--- LISTED ENTRIES Enclosed Below ---
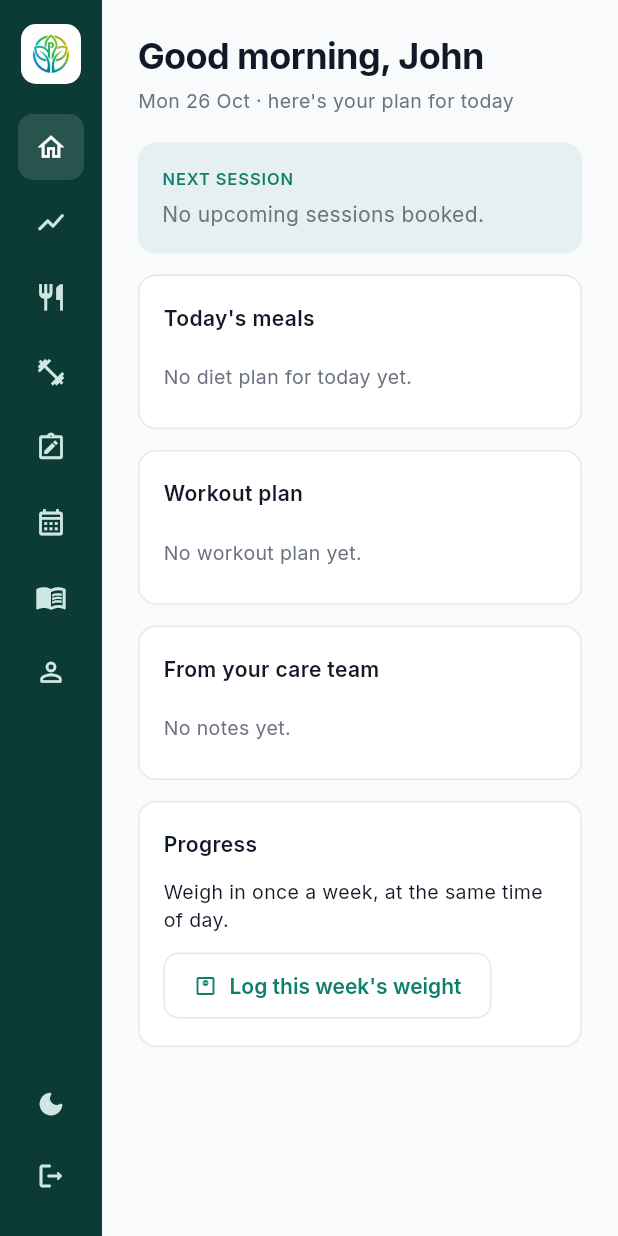
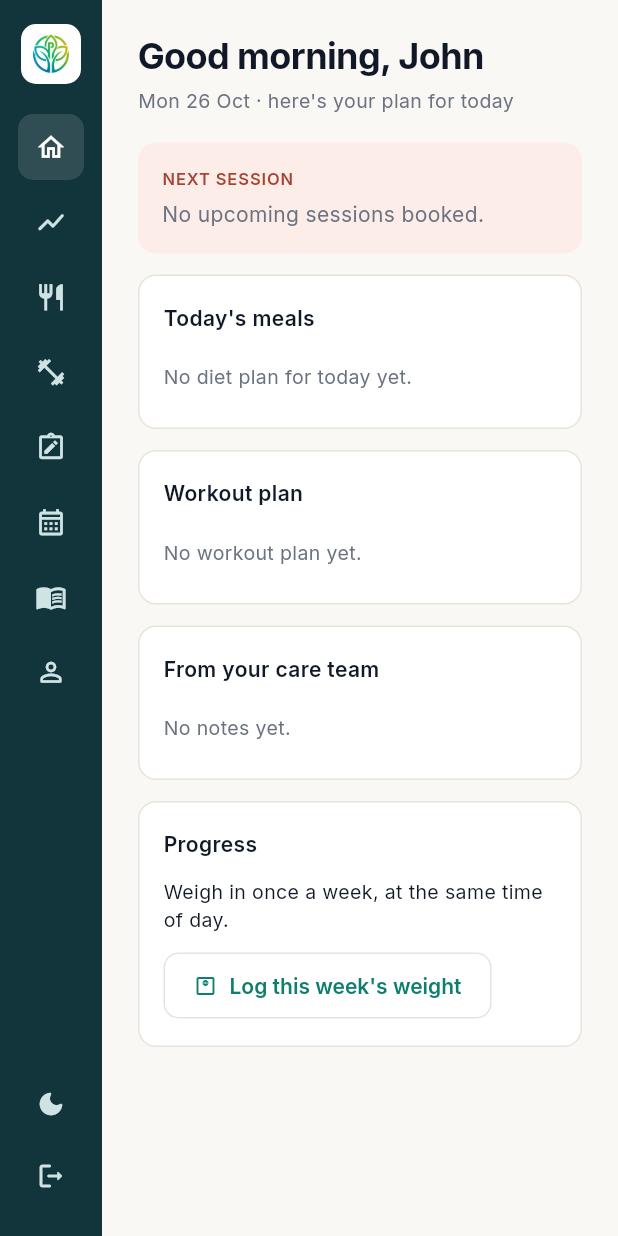
Before and after one commit to sahilmishra247/precon-wellness-web, a Flutter app: the ClientWorkspace screen opened directly with sample values from the repository, on a phone screen of 412 x 824 dp. Run offline on Flutter 3.47's test engine with Material 3 defaults, Android fonts, the phone set to English and light mode, and no system bars; our stand-ins replace dio, shared_preferences; accounts and stored records are empty; network calls fail.

Commit message:
Teal and coral palette
Warm off-white background and borders, a deep teal-slate side bar, and
coral as the attention colour for the next-session card and its Join
call button. Teal stays the main colour for buttons and links.

Co-Authored-By: Claude Opus 5.5 (1M context) <noreply@anthropic.com>
Claude-Session: https://claude.ai/code/session_017BNrmqY9o4Gcw67QJboTpT

```diff
--- a/lib/screens/desktop/client_overview.dart
+++ b/lib/screens/desktop/client_overview.dart
@@ -171,11 +171,11 @@ class _ClientOverviewState extends State<ClientOverview> {
     return Container(
       padding: const EdgeInsets.all(16),
       decoration: BoxDecoration(
-        color: AppColors.brandMuted(_dark),
+        color: AppColors.accentMuted(_dark),
         borderRadius: BorderRadius.circular(AppColors.radiusLarge),
       ),
       child: Column(crossAxisAlignment: CrossAxisAlignment.start, children: [
-        _label('Next session', color: AppColors.brand(_dark)),
+        _label('Next session', color: AppColors.accentInk(_dark)),
         const SizedBox(height: 6),
         if (next == null)
           Text('No upcoming sessions booked.', style: TextStyle(fontSize: 14, color: AppColors.textSecondary(_dark)))
@@ -190,6 +190,7 @@ class _ClientOverviewState extends State<ClientOverview> {
           if (next.meetingLink.isNotEmpty) ...[
             const SizedBox(height: 12),
             FilledButton.icon(
+              style: FilledButton.styleFrom(backgroundColor: AppColors.accentColor(_dark)),
               onPressed: () => UrlHelper.openUrl(context, next.meetingLink),
               icon: const Icon(Icons.video_call_rounded, size: 18),
               label: const Text('Join call'),
--- a/lib/theme/app_colors.dart
+++ b/lib/theme/app_colors.dart
@@ -11,17 +11,23 @@ abstract class AppColors {
   static const Color primaryLight = Color(0xFF17A589); // for dark mode
   static const Color primaryMuted = Color(0x140E7F6E); // 8% opacity tint
 
+  // Coral marks what needs attention (next session, join call). Use sparingly.
+  static const Color accent = Color(0xFFC4533D);
+  static const Color accentLight = Color(0xFFE07A63); // for dark mode
+  static const Color accentTint = Color(0xFFFCEDE9);
+  static const Color accentInkLight = Color(0xFFA8432F); // coral text on the tint
+
   // ---------------------------------------------------------------------------
   // Light Mode
   // ---------------------------------------------------------------------------
-  static const Color lightBackground = Color(0xFFF9FAFB);
+  static const Color lightBackground = Color(0xFFFAF8F5); // warm off-white
   static const Color lightSurface = Color(0xFFFFFFFF);
-  static const Color lightBorder = Color(0xFFE5E7EB);
-  static const Color lightBorderSubtle = Color(0xFFF3F4F6);
+  static const Color lightBorder = Color(0xFFE8E3DC);
+  static const Color lightBorderSubtle = Color(0xFFF2EEE8);
   static const Color lightTextPrimary = Color(0xFF111827);
   static const Color lightTextSecondary = Color(0xFF6B7280);
   static const Color lightTextMuted = Color(0xFF9CA3AF);
-  static const Color lightInputFill = Color(0xFFF9FAFB);
+  static const Color lightInputFill = Color(0xFFFAF8F5);
 
   // ---------------------------------------------------------------------------
   // Dark Mode
@@ -39,9 +45,9 @@ abstract class AppColors {
   // ---------------------------------------------------------------------------
   // Desktop navigation rail (web split view)
   // ---------------------------------------------------------------------------
-  static const Color railLight = Color(0xFF0B3B34);
-  static const Color railDark = Color(0xFF0F1F1C);
-  static const Color railInk = Color(0xFFCFE7E2);
+  static const Color railLight = Color(0xFF12343B);
+  static const Color railDark = Color(0xFF0E1F23);
+  static const Color railInk = Color(0xFFCFE3E5);
   static const Color railActive = Color(0x1FFFFFFF);
 
   // ---------------------------------------------------------------------------
@@ -91,6 +97,9 @@ abstract class AppColors {
   static Color inputFill(bool isDark) => isDark ? darkInputFill : lightInputFill;
   static Color brand(bool isDark) => isDark ? primaryLight : primary;
   static Color rail(bool isDark) => isDark ? railDark : railLight;
+  static Color accentColor(bool isDark) => isDark ? accentLight : accent;
+  static Color accentMuted(bool isDark) => isDark ? const Color(0x24E07A63) : accentTint;
+  static Color accentInk(bool isDark) => isDark ? accentLight : accentInkLight;
   static Color brandMuted(bool isDark) =>
       isDark ? const Color(0x1F17A589) : primaryMuted;
 }
```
--- End of Enclosed LISTED ENTRIES ---
Give the data above again exactly. Leave the pictures out.

Before and after one commit to sahilmishra247/precon-wellness-web, a Flutter app: the ClientWorkspace screen opened directly with sample values from the repository, on a phone screen of 412 x 824 dp. Run offline on Flutter 3.47's test engine with Material 3 defaults, Android fonts, the phone set to English and light mode, and no system bars; our stand-ins replace dio, shared_preferences; accounts and stored records are empty; network calls fail.

Commit message:
Teal and coral palette
Warm off-white background and borders, a deep teal-slate side bar, and
coral as the attention colour for the next-session card and its Join
call button. Teal stays the main colour for buttons and links.

Co-Authored-By: Claude Opus 5.5 (1M context) <noreply@anthropic.com>
Claude-Session: https://claude.ai/code/session_017BNrmqY9o4Gcw67QJboTpT

```diff
--- a/lib/screens/desktop/client_overview.dart
+++ b/lib/screens/desktop/client_overview.dart
@@ -171,11 +171,11 @@ class _ClientOverviewState extends State<ClientOverview> {
     return Container(
       padding: const EdgeInsets.all(16),
       decoration: BoxDecoration(
-        color: AppColors.brandMuted(_dark),
+        color: AppColors.accentMuted(_dark),
         borderRadius: BorderRadius.circular(AppColors.radiusLarge),
       ),
       child: Column(crossAxisAlignment: CrossAxisAlignment.start, children: [
-        _label('Next session', color: AppColors.brand(_dark)),
+        _label('Next session', color: AppColors.accentInk(_dark)),
         const SizedBox(height: 6),
         if (next == null)
           Text('No upcoming sessions booked.', style: TextStyle(fontSize: 14, color: AppColors.textSecondary(_dark)))
@@ -190,6 +190,7 @@ class _ClientOverviewState extends State<ClientOverview> {
           if (next.meetingLink.isNotEmpty) ...[
             const SizedBox(height: 12),
             FilledButton.icon(
+              style: FilledButton.styleFrom(backgroundColor: AppColors.accentColor(_dark)),
               onPressed: () => UrlHelper.openUrl(context, next.meetingLink),
               icon: const Icon(Icons.video_call_rounded, size: 18),
               label: const Text('Join call'),
--- a/lib/theme/app_colors.dart
+++ b/lib/theme/app_colors.dart
@@ -11,17 +11,23 @@ abstract class AppColors {
   static const Color primaryLight = Color(0xFF17A589); // for dark mode
   static const Color primaryMuted = Color(0x140E7F6E); // 8% opacity tint
 
+  // Coral marks what needs attention (next session, join call). Use sparingly.
+  static const Color accent = Color(0xFFC4533D);
+  static const Color accentLight = Color(0xFFE07A63); // for dark mode
+  static const Color accentTint = Color(0xFFFCEDE9);
+  static const Color accentInkLight = Color(0xFFA8432F); // coral text on the tint
+
   // ---------------------------------------------------------------------------
   // Light Mode
   // ---------------------------------------------------------------------------
-  static const Color lightBackground = Color(0xFFF9FAFB);
+  static const Color lightBackground = Color(0xFFFAF8F5); // warm off-white
   static const Color lightSurface = Color(0xFFFFFFFF);
-  static const Color lightBorder = Color(0xFFE5E7EB);
-  static const Color lightBorderSubtle = Color(0xFFF3F4F6);
+  static const Color lightBorder = Color(0xFFE8E3DC);
+  static const Color lightBorderSubtle = Color(0xFFF2EEE8);
   static const Color lightTextPrimary = Color(0xFF111827);
   static const Color lightTextSecondary = Color(0xFF6B7280);
   static const Color lightTextMuted = Color(0xFF9CA3AF);
-  static const Color lightInputFill = Color(0xFFF9FAFB);
+  static const Color lightInputFill = Color(0xFFFAF8F5);
 
   // ---------------------------------------------------------------------------
   // Dark Mode
@@ -39,9 +45,9 @@ abstract class AppColors {
   // ---------------------------------------------------------------------------
   // Desktop navigation rail (web split view)
   // ---------------------------------------------------------------------------
-  static const Color railLight = Color(0xFF0B3B34);
-  static const Color railDark = Color(0xFF0F1F1C);
-  static const Color railInk = Color(0xFFCFE7E2);
+  static const Color railLight = Color(0xFF12343B);
+  static const Color railDark = Color(0xFF0E1F23);
+  static const Color railInk = Color(0xFFCFE3E5);
   static const Color railActive = Color(0x1FFFFFFF);
 
   // ---------------------------------------------------------------------------
@@ -91,6 +97,9 @@ abstract class AppColors {
   static Color inputFill(bool isDark) => isDark ? darkInputFill : lightInputFill;
   static Color brand(bool isDark) => isDark ? primaryLight : primary;
   static Color rail(bool isDark) => isDark ? railDark : railLight;
+  static Color accentColor(bool isDark) => isDark ? accentLight : accent;
+  static Color accentMuted(bool isDark) => isDark ? const Color(0x24E07A63) : accentTint;
+  static Color accentInk(bool isDark) => isDark ? accentLight : accentInkLight;
   static Color brandMuted(bool isDark) =>
       isDark ? const Color(0x1F17A589) : primaryMuted;
 }
```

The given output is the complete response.